A hot flash is a sudden feeling of intense heat that comes from inside the body, rather than from external sources. They are a common symptom of menopause and can be experienced in multiple ways. Some people feel a tingling in their fingers. Others notice that their heartbeat has sped up.

Others feel their skin becoming warmer, and their face becoming flushed. Still, others sweat profusely. And of course, you may feel a combination of some or all of these.

Tricks to Help Reduce the Severity of Hot Flashes 

1. Some research suggests that soy can help reduce hot flashes and other symptoms of menopause. It's recommended, however, that you get your soy from foods rather than from supplements. Foods that contain soy include tofu, tempeh, miso, soy milk, whole soybeans, texturized vegetable protein, and soy powder.

2. Many people use black cohosh to reduce hot flashes, although little evidence exists as to how effective it actually is. Still, some swear that black cohosh provides effective relief from these and other symptoms of menopause, including headaches, heart palpitations, and anxiety. According to the North American Menopause Society, despite the lack of definitive evidence, "it would seem that black cohosh is a safe, herbal medicine."

3. It has been found that natural progesterone provides relief from hot flashes and other symptoms of menopause. You can find it as an over-the-counter (OTC) cream, a compound prescription cream or capsule, or in prescription form.

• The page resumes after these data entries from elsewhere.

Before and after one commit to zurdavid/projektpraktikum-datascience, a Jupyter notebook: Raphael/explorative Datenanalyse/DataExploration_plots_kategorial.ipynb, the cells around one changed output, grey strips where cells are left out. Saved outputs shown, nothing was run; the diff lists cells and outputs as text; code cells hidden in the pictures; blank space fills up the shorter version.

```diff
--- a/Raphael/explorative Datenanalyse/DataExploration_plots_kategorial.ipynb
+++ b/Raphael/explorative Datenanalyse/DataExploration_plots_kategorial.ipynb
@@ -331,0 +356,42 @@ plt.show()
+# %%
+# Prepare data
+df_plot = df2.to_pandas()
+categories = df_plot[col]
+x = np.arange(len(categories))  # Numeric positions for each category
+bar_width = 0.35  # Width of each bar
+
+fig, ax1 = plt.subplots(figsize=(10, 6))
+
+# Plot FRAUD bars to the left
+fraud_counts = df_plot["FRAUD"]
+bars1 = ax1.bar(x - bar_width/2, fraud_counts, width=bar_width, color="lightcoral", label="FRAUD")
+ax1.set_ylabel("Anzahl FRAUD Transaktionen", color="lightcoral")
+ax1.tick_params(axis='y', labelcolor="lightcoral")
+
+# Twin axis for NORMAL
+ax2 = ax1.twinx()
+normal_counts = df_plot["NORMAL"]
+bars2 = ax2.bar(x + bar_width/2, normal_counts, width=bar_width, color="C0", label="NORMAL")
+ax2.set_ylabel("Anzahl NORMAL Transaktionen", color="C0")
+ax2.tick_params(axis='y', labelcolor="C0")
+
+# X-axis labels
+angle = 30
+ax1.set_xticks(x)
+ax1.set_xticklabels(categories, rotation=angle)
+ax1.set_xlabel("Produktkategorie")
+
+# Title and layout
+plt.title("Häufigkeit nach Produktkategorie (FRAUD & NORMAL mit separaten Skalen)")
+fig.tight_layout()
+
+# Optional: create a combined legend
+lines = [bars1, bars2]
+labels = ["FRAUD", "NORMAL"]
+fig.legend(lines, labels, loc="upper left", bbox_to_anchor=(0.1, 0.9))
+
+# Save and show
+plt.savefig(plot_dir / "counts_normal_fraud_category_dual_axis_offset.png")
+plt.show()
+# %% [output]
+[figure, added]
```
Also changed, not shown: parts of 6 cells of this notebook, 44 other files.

4. A study published in Gynecologic and Obstetric Investigation found that Vitamin E may help reduce the frequency and severity of hot flashes and night sweats during menopause.

5. Effexor is an antidepressant that has been found to reduce hot flashes in women undergoing treatment for breast cancer. Because it works so well for breast cancer patients, researchers believe it may be an option for women who don't want to use traditional hormone replacement therapy during menopause.

6. Exercise at least 30 minutes every day. Just don't exercise within three hours of going to bed or you may increase your risk of experiencing night sweats.

7. Gabapentin is an anticonvulsant drug used to treat nerve pain and seizures. It is not approved as a treatment for hot flashes, but anecdotal evidence has found that the drug reduced the number of hot flashes experienced in a small group of women.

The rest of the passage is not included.